Let me quickly say that the Nasarawa State Government recently bought brand new cars worth 500 million Naira. I don’t think they have up to 10 ventilators in that state.
4. Died Alone, Painfully, and Buried Ordinarily
I was watching the video of his burial recorded by AIT. It looked very ordinary, despite all the wealth, all the power, and all the manipulation usually associated with politics in Nigeria.
When he returned to Nigeria, like the typical Nigerian big man, he refused to self-isolate. All the political sycophants and parasites were crowding around him to shake him. They did not know he came with the “touch-and-follow” disease.
It was risky to touch his corpse during the burial; the handlers had to wear protective gears. This was somebody people struggled to embrace a few weeks back.
5. Vanity Upon Vanity
Where are all the cars? Where are the very expensive wristwatches? People will be afraid to even wear them.
What of the accounts in different denominations? We might never know where they are. His family might not have access to them. I love Muslim burials; they are very simple and humbling. If not for COVID-19, Abuja would have been shut down; but he was buried like any other person, in a public cemetery, in a shallow grave.
He missed an opportunity, like most Nigerian political elite, to write his name in gold.
6. Most Nigerian Politicians Are Globally Irrelevant
Despite the so-called power Abba Kyari wielded in Nigeria, at the time of writing, no international news media gave it as a breaking news. I only saw it on a Nigerian news channel. As far as the global news channels are concerned, he is an insignificant person.

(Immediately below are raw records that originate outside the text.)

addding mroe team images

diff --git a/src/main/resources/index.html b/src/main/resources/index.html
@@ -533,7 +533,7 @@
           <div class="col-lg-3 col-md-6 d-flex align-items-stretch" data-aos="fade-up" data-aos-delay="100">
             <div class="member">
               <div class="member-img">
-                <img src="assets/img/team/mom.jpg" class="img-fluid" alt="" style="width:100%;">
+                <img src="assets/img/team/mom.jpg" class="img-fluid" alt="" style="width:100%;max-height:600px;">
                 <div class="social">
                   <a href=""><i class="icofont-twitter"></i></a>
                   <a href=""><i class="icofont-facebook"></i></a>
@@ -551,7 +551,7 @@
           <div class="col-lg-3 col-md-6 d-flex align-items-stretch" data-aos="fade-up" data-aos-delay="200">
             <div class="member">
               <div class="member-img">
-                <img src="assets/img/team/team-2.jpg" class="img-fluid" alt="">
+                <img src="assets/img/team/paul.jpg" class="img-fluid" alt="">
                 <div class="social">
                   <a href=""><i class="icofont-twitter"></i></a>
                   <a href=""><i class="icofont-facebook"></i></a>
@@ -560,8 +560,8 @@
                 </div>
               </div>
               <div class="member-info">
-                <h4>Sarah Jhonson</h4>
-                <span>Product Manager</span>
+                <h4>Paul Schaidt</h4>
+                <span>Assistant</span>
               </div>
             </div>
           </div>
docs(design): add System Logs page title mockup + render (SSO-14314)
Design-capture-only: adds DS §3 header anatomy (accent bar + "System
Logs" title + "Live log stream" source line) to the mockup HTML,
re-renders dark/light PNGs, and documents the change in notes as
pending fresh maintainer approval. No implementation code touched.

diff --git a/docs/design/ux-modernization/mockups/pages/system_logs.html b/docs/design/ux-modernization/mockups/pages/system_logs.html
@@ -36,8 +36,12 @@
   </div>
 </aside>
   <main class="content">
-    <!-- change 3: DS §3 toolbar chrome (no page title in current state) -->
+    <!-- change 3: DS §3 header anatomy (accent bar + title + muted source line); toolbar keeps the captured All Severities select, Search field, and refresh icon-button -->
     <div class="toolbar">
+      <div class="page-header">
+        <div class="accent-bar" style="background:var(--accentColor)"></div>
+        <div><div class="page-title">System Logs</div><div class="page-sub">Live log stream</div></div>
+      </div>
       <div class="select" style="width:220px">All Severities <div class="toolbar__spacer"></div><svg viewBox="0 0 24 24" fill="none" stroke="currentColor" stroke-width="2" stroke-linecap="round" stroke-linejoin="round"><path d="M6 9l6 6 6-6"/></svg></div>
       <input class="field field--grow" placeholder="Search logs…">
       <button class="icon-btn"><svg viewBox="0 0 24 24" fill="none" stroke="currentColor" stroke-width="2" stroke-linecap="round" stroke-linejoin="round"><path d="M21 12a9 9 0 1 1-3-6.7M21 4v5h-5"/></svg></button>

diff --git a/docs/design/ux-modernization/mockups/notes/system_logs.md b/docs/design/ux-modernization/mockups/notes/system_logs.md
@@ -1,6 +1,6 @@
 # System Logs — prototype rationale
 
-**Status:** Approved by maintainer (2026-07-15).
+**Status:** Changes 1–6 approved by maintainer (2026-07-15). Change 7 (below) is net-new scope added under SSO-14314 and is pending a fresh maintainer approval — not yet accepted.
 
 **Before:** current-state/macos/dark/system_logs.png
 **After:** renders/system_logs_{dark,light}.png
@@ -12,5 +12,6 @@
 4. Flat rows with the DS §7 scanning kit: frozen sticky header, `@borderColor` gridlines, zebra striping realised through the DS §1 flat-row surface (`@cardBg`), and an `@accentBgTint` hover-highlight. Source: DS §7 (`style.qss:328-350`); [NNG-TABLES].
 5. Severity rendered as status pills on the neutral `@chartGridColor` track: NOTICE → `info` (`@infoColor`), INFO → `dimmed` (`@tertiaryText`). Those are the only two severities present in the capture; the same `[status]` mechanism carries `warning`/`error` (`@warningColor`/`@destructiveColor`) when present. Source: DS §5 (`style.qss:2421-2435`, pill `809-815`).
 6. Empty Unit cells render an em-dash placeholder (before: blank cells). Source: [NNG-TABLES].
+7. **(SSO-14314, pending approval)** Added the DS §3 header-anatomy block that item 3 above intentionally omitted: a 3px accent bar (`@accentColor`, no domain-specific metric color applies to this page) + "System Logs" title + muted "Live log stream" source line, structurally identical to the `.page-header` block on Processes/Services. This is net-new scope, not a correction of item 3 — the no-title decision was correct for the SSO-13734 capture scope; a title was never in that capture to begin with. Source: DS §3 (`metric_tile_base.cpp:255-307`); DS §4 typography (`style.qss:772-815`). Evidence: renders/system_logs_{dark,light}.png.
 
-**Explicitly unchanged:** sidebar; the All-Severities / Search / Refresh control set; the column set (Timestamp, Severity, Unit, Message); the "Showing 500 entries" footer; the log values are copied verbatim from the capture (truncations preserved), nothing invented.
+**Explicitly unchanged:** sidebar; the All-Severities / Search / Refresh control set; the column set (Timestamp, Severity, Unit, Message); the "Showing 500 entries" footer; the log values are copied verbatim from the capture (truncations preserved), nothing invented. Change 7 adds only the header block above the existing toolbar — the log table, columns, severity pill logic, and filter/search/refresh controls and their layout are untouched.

If you can’t make your nation great, and make great contributions to humanity and your race, with all your wealth and influence, you are still treated like trash globally.
7. There Is No Discrimination in Times of Desperation
He was from the North, but he died in the south. Most probably, those who treated him were predominantly Christians. Religion and region did not matter. The poor have recovered very well from the public isolation centres in Abuja and Lagos. However, private hospital treatment did not make any difference. Who knows his last minutes and his last thoughts?
Hopefully, our religious brothers and sisters and Muslims will learn to take this unseen enemy seriously. It is not a scam. It has no respect for race, religion, regionalism, relationship, or office.
Ironically, Nigerians hardly learn.
There are claims that there was no social distancing during his burial, and there was at least one man without protective gear. One of those who buried him was video-recorded disposing his protective gear somewhere just beside his car in the open. He subsequently opened an SUV and drove off. A poor man will pick it and go home to infect his family and friends. Nigerians don’t take things seriously especially religious folks and the political class. From the size and model of the SUV and his beards, the fellow looks like an Imam. He could not be a poor man for his stature and his car. If, unfortunately, I am right, imagine how the infection will spread. Such burials have been a great source of spread of COVID-19 in the USA.
Even in the distribution of relief materials to the poor and the less-privileged, people will still embezzle money and ‘corner’ coronavirus relief materials.
Stay at home and stay safe.
God bless you.
Dr Charles Apoki is a public speaker writes from Ughelli, Delta State, Nigeria